Harris is now 22 and lives in Lebanon with her fiancee and their 2-year-old son and 7-month-old daughter. She has earned her high-school diploma and stayed out of trouble since being released from PA Child Care in October 2005. Most importantly, she has not used heroin since 2005, although she does take methadone to stay off it.

Harris said she was a normal girl who loved riding horses and competing in horse shows before starting to use drugs. Her parents were divorced, and her mother worked nights as a pharmacist, often leaving her alone and unsupervised. Craving attention, in eighth grade she started hanging out with the wrong group of friends.

“I was a good kid. I really was,” she said. “I played the clarinet in my church choir. But one thing I was never good at was making friends. And that is what using drugs did — I made friends. I started losing weight and guys started noticing me. I wanted attention and friends that I had never had before. And that is what took me down that path.”

When Harris was arrested, her mother was relieved.

“I saw it as an opportunity to get her help and get her out of that environment,” said Helen Murray (also a fictitious name), who still lives in Luzerne County.

Murray and her daughter have mixed feelings about Ciavarella because Harris’ time spent at Cinnamon Hills Youth Crisis Center in Utah was life-changing — perhaps life-saving.

“It helped me out a lot,” said Harris. “When I went there, I was very unsure of myself. I was a very depressed person and very insecure. They have a really good therapy program, and you get individual help. I came out of there and I didn’t have that low self-esteem anymore.”
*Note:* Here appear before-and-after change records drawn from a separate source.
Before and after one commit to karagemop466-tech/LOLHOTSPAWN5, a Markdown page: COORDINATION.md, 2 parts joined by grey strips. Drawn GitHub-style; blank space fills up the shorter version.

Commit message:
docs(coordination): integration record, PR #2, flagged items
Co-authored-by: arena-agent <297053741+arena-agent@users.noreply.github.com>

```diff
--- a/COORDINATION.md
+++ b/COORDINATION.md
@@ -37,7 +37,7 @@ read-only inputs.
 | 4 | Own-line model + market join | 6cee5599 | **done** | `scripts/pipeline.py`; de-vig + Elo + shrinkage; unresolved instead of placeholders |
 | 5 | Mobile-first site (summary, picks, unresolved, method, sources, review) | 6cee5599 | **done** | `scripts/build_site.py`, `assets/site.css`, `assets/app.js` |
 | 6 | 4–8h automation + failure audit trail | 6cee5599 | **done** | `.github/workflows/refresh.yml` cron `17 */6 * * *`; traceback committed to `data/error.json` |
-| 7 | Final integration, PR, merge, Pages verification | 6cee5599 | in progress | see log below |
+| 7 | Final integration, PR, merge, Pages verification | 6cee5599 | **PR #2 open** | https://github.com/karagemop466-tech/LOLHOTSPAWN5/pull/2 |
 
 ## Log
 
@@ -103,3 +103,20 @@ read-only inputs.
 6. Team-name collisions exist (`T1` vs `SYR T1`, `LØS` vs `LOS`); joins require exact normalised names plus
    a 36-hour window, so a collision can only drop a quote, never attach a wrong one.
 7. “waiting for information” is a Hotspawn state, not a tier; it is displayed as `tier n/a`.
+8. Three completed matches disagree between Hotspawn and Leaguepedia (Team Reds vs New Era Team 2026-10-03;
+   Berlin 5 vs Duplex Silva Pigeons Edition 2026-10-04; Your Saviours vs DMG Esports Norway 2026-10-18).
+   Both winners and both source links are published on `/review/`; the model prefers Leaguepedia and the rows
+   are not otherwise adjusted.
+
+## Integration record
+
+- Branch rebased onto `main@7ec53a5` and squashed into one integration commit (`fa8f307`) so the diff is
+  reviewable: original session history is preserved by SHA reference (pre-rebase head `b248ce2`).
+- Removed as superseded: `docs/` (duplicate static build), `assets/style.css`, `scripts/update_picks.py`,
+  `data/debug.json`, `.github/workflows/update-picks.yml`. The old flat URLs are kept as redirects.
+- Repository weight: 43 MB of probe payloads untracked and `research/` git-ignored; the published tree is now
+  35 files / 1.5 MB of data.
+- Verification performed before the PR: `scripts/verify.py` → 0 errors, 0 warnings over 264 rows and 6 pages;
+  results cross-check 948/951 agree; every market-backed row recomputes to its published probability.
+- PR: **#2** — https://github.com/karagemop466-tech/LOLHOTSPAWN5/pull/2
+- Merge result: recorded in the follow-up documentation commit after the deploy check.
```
Harris and her mother have joined a class-action civil lawsuit filed by the Juvenile Law Center on behalf of about 125 juveniles who were sentenced by Ciavarella.

Although the lawsuit asks for damages, Murray said she just wants to see her daughter’s record expunged.

Recently, the Supreme Court did expunge the records of hundreds of Luzerne County juveniles. Harris was not among them, but hundreds more are being reviewed, and she still holds out hope.

Harris and her mother are not vindictive; they do not feel a need to confront Ciavarella.

“I am able to move along with my life,” said Harris. “I mean, that is what I am doing. I am happy being a mother. That is the best thing that has ever happened to me. I love it. It is absolutely a joy.”